======== Task material ========

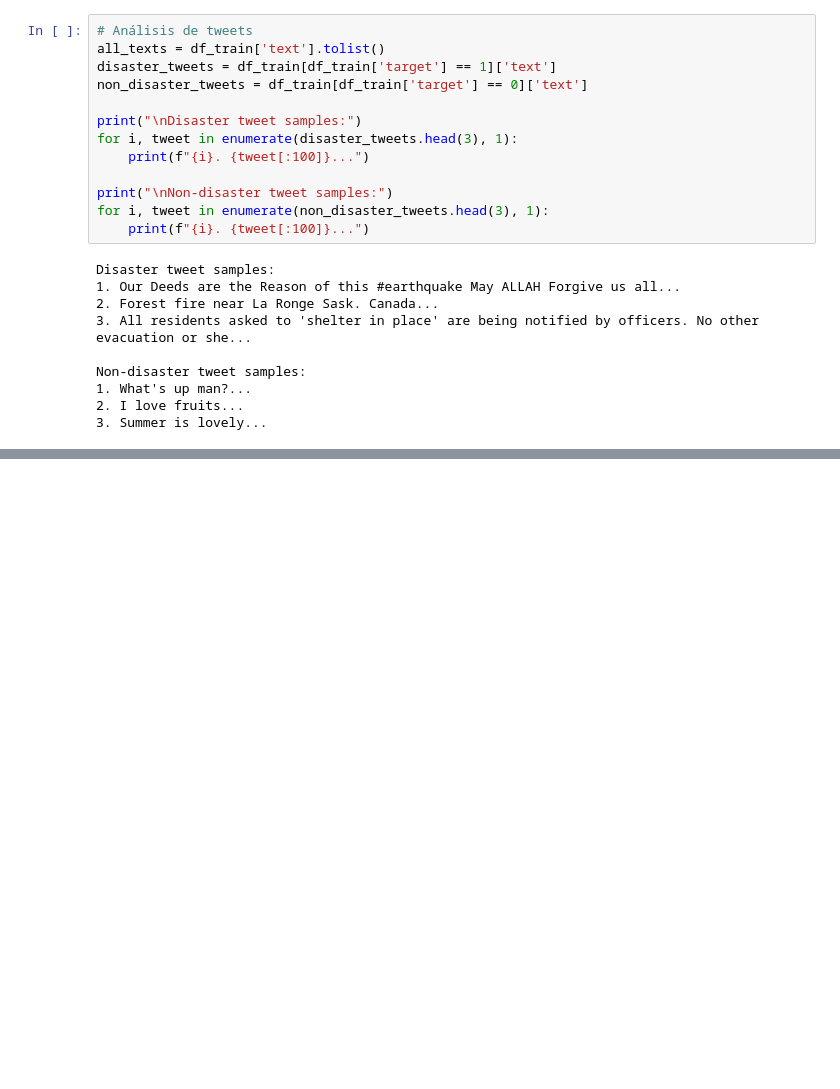
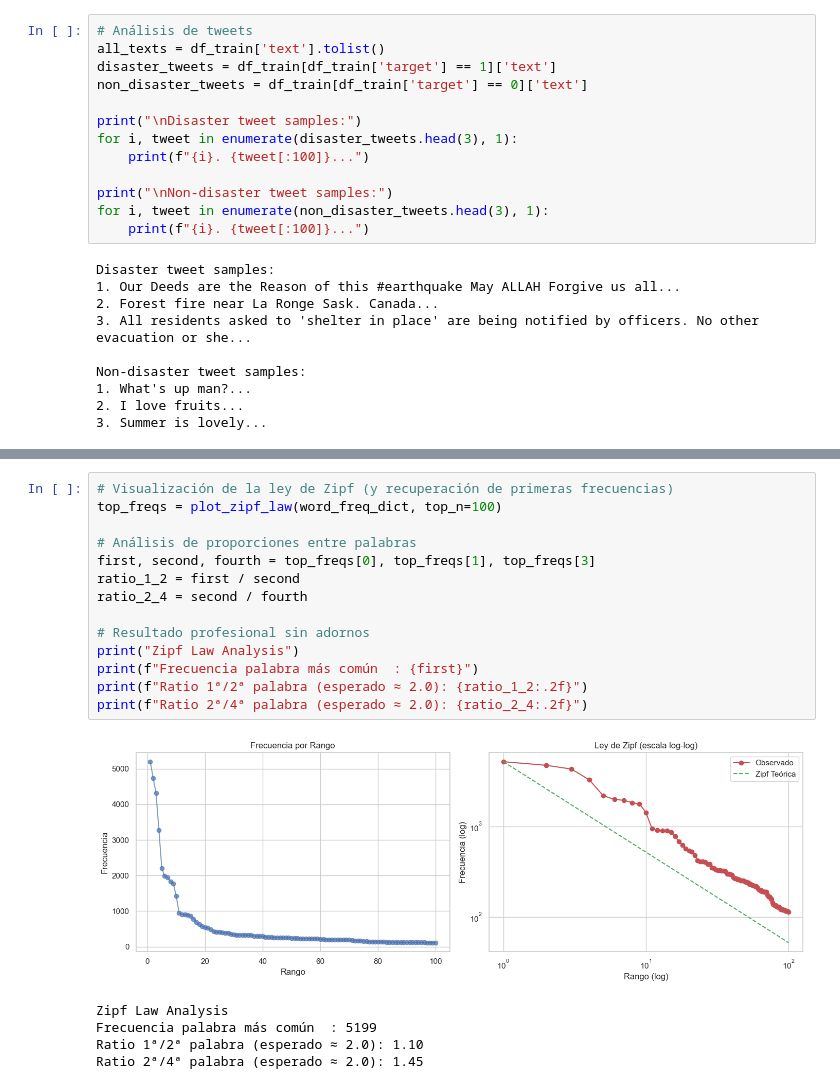
Before and after one commit to PameBlanca/FCD_UV_2025, a Jupyter notebook: twitter_disaster_nlp/notebooks/disaster_tweets_analysis.ipynb, the cells around one changed output, grey strips where cells are left out. Saved outputs shown, nothing was run; the diff lists cells and outputs as text; blank space fills up the shorter version.

```diff
--- a/twitter_disaster_nlp/notebooks/disaster_tweets_analysis.ipynb
+++ b/twitter_disaster_nlp/notebooks/disaster_tweets_analysis.ipynb
@@ -1398,0 +221,20 @@ plt.show()
+# %%
+# Visualización de la ley de Zipf (y recuperación de primeras frecuencias)
+top_freqs = plot_zipf_law(word_freq_dict, top_n=100)
+
+# Análisis de proporciones entre palabras
+first, second, fourth = top_freqs[0], top_freqs[1], top_freqs[3]
+ratio_1_2 = first / second
+ratio_2_4 = second / fourth
+
+# Resultado profesional sin adornos
+print("Zipf Law Analysis")
+print(f"Frecuencia palabra más común  : {first}")
+print(f"Ratio 1ª/2ª palabra (esperado ≈ 2.0): {ratio_1_2:.2f}")
+print(f"Ratio 2ª/4ª palabra (esperado ≈ 2.0): {ratio_2_4:.2f}")
+# %% [output]
+[figure, added]
+Zipf Law Analysis
+Frecuencia palabra más común  : 5199
+Ratio 1ª/2ª palabra (esperado ≈ 2.0): 1.10
+Ratio 2ª/4ª palabra (esperado ≈ 2.0): 1.45
```
Also changed, not shown: parts of 44 cells of this notebook.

========

Work to complete:
Which lines in the data above hold the string "second"? Show each one.

Written reply:
+first, second, fourth = top_freqs[0], top_freqs[1], top_freqs[3]
+ratio_1_2 = first / second
+ratio_2_4 = second / fourth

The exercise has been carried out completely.